(Assigned task): Each record below must be reproduced exactly as it reads, with its images omitted.

Code change snippets:
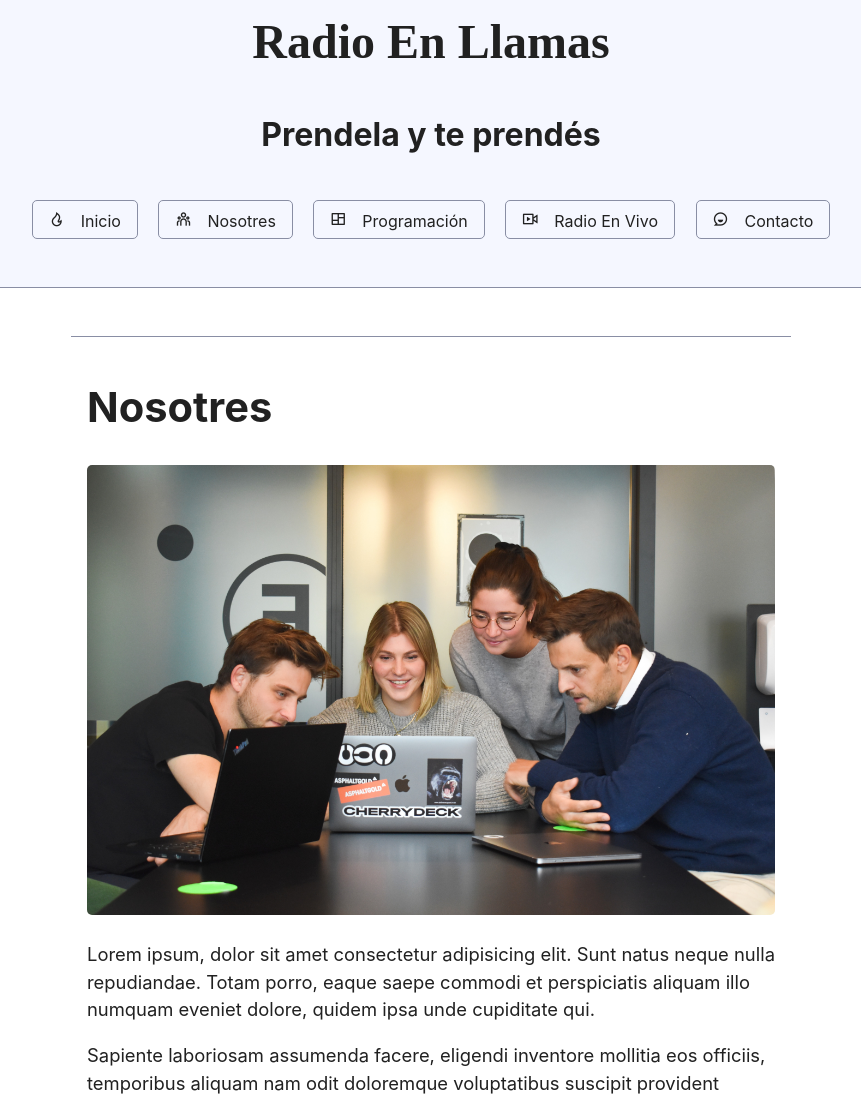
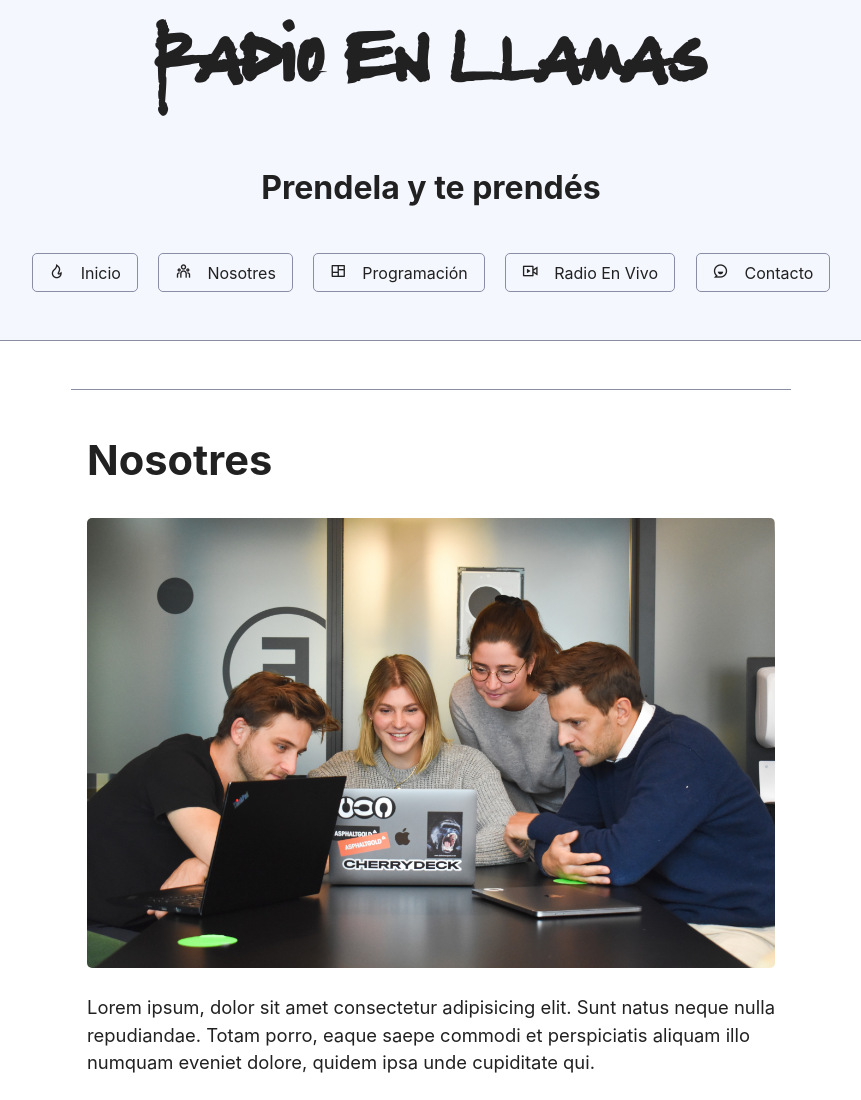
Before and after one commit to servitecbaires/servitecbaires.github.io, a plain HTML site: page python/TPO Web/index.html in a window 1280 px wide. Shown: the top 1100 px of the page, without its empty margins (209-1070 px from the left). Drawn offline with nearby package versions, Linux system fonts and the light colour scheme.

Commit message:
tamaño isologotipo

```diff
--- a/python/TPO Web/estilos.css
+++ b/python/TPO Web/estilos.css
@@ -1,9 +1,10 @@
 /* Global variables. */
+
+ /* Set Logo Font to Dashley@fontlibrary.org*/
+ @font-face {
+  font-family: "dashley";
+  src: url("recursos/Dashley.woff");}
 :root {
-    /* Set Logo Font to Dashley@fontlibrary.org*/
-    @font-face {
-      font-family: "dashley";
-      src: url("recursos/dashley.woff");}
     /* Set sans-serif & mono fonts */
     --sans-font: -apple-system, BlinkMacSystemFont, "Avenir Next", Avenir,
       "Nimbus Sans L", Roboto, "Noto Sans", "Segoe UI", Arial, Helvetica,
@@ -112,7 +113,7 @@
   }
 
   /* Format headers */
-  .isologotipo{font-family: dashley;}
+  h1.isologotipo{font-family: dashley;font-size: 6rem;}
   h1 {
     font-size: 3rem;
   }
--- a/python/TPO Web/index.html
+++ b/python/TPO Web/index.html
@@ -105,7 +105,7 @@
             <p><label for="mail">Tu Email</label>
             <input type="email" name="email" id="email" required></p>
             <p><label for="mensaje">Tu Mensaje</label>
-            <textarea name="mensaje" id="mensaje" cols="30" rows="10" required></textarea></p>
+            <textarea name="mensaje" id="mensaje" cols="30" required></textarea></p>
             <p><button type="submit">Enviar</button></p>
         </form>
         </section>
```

(Written solution):
Before and after one commit to servitecbaires/servitecbaires.github.io, a plain HTML site: page python/TPO Web/index.html in a window 1280 px wide. Shown: the top 1100 px of the page, without its empty margins (209-1070 px from the left). Drawn offline with nearby package versions, Linux system fonts and the light colour scheme.

Commit message:
tamaño isologotipo

```diff
--- a/python/TPO Web/estilos.css
+++ b/python/TPO Web/estilos.css
@@ -1,9 +1,10 @@
 /* Global variables. */
+
+ /* Set Logo Font to Dashley@fontlibrary.org*/
+ @font-face {
+  font-family: "dashley";
+  src: url("recursos/Dashley.woff");}
 :root {
-    /* Set Logo Font to Dashley@fontlibrary.org*/
-    @font-face {
-      font-family: "dashley";
-      src: url("recursos/dashley.woff");}
     /* Set sans-serif & mono fonts */
     --sans-font: -apple-system, BlinkMacSystemFont, "Avenir Next", Avenir,
       "Nimbus Sans L", Roboto, "Noto Sans", "Segoe UI", Arial, Helvetica,
@@ -112,7 +113,7 @@
   }
 
   /* Format headers */
-  .isologotipo{font-family: dashley;}
+  h1.isologotipo{font-family: dashley;font-size: 6rem;}
   h1 {
     font-size: 3rem;
   }
--- a/python/TPO Web/index.html
+++ b/python/TPO Web/index.html
@@ -105,7 +105,7 @@
             <p><label for="mail">Tu Email</label>
             <input type="email" name="email" id="email" required></p>
             <p><label for="mensaje">Tu Mensaje</label>
-            <textarea name="mensaje" id="mensaje" cols="30" rows="10" required></textarea></p>
+            <textarea name="mensaje" id="mensaje" cols="30" required></textarea></p>
             <p><button type="submit">Enviar</button></p>
         </form>
         </section>
```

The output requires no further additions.